Both have 3-year-old sons.
“We've definitely had some interesting conversations on the ballfield,” Rowe said.
Rowe, 30, became a head coach at 23, a toddler among peers. Watson is much older than his teammates and maybe all his opponents. A junior, he is 26, an Army veteran who served in Afghanistan. His teammates call him “Sarge” and “Grandaddy,” with respect.
“I know the guys look up to him,” Rowe said.
“I think he gives us a good perspective,” senior shortstop and captain Sean Lubin said. “Us being in our early 20s or late teens, sometimes things can seem a lot worse than they are. He keeps everyone grounded.”
Like his teammates, Watson can hit, too. La Roche, which went 15-1 in the Allegheny Mountain Collegiate Conference and hosts the AMCC Tournament starting Friday, leads Division III in slugging percentage (.528) and is sixth in runs per game (8.9).
The Redhawks have outscored opponents 356-135.
Watson is batting .371 with a club-best six home runs. If that sounds modest, consider that the team hit nine homers in the past two seasons combined. It has 21 this season.
“(Watson) has tremendous, tremendous power,” said Rowe, adding that “he's still developing as a hitter.”

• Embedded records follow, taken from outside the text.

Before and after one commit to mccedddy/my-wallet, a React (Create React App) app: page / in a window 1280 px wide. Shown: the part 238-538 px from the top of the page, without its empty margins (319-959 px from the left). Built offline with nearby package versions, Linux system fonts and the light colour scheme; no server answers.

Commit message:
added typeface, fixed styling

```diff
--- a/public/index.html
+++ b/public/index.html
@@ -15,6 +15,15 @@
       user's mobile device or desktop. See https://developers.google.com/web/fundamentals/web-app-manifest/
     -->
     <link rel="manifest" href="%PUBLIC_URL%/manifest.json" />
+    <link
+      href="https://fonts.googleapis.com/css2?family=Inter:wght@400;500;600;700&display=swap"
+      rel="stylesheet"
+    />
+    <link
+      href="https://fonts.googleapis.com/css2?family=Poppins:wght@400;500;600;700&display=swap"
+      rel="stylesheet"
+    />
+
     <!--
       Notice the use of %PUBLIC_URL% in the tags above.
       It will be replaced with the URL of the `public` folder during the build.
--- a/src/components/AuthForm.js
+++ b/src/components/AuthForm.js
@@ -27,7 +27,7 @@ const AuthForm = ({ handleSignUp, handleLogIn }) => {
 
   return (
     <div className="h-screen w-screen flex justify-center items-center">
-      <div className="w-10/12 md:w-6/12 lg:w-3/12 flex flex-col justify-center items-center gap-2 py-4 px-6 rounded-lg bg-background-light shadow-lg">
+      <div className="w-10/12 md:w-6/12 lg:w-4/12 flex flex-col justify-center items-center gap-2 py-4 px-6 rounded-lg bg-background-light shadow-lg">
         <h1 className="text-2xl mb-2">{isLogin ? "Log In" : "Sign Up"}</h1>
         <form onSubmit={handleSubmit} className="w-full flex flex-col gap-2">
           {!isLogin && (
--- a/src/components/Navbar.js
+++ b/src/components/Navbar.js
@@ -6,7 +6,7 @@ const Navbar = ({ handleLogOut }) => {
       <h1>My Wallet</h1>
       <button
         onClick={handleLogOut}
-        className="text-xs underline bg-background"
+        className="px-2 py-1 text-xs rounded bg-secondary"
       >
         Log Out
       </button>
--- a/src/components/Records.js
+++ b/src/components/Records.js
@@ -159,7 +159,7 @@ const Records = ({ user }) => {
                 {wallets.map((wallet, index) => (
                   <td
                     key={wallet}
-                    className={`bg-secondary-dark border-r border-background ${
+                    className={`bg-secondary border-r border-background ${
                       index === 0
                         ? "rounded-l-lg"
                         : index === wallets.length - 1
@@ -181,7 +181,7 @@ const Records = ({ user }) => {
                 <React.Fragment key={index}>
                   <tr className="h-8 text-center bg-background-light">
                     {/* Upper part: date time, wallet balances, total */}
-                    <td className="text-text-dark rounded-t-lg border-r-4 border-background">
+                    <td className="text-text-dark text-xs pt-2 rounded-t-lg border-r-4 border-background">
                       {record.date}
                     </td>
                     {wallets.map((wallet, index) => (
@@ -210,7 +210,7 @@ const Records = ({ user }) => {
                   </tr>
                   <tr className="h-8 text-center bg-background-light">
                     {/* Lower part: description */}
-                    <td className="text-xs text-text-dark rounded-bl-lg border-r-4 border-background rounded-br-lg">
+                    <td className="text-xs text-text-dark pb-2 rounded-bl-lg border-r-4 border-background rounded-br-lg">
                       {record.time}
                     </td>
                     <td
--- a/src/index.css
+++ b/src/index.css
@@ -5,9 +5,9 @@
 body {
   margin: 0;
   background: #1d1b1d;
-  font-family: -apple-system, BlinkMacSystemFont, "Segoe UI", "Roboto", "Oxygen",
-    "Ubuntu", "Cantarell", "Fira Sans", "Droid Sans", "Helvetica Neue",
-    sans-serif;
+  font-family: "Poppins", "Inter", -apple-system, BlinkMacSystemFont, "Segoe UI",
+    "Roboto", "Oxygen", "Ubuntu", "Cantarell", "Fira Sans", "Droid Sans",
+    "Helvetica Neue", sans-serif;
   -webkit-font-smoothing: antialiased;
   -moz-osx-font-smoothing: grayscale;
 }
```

Watson stands 6-foot-3 1⁄2, weighs 205 pounds and is miles ahead of last season, when he joined the team as a walk-on. He transferred from CCAC Boyce after the school dropped baseball.
“Last year was the first year I played real baseball,” he said. “I came from a high school that wasn't too successful. I never really had a coach that really cared or wanted to win as much as Coach Rowe.
“This year, it's been more (a matter of) experience at the plate. Remembering some of the pitchers, how they pitched to me, laying off bad pitches. I really didn't have any knowledge of the game. It took me awhile to catch on.”
Watson grew up in Frisco, Texas. He married the girl next door, Tiffanie, whom he has known since seventh grade, after returning from Afghanistan in 2009. Caleb is their son. Watson is majoring in health science. He wants to pursue a graduate degree and work helping veterans.
Inspired by his family's military backround and a friend who served, Watson enlisted after high school and was deployed in April 2008. He served 13 months in Afghanistan with Bravo Company 1506, helping provide security for the locals and supply vehicles, and engaging in keeping the peace, or “letting the Taliban know we were there,” he said.
Some of the firefights were “intense,” said Watson, who was discharged as an E5 sergeant. “It was life-changing. I'd be lying if I said I wasn't scared. A lot of rounds are going over your head, and you don't know where they're coming from.”
When he struggles at the plate, he said, “I tell myself it's not the end of the world.”
Lubin said he and his teammates “ask (Watson) questions here and there,” but don't press him on his military experiences. Said Rowe, “We really don't talk about it. I prefer to let him be a college student.”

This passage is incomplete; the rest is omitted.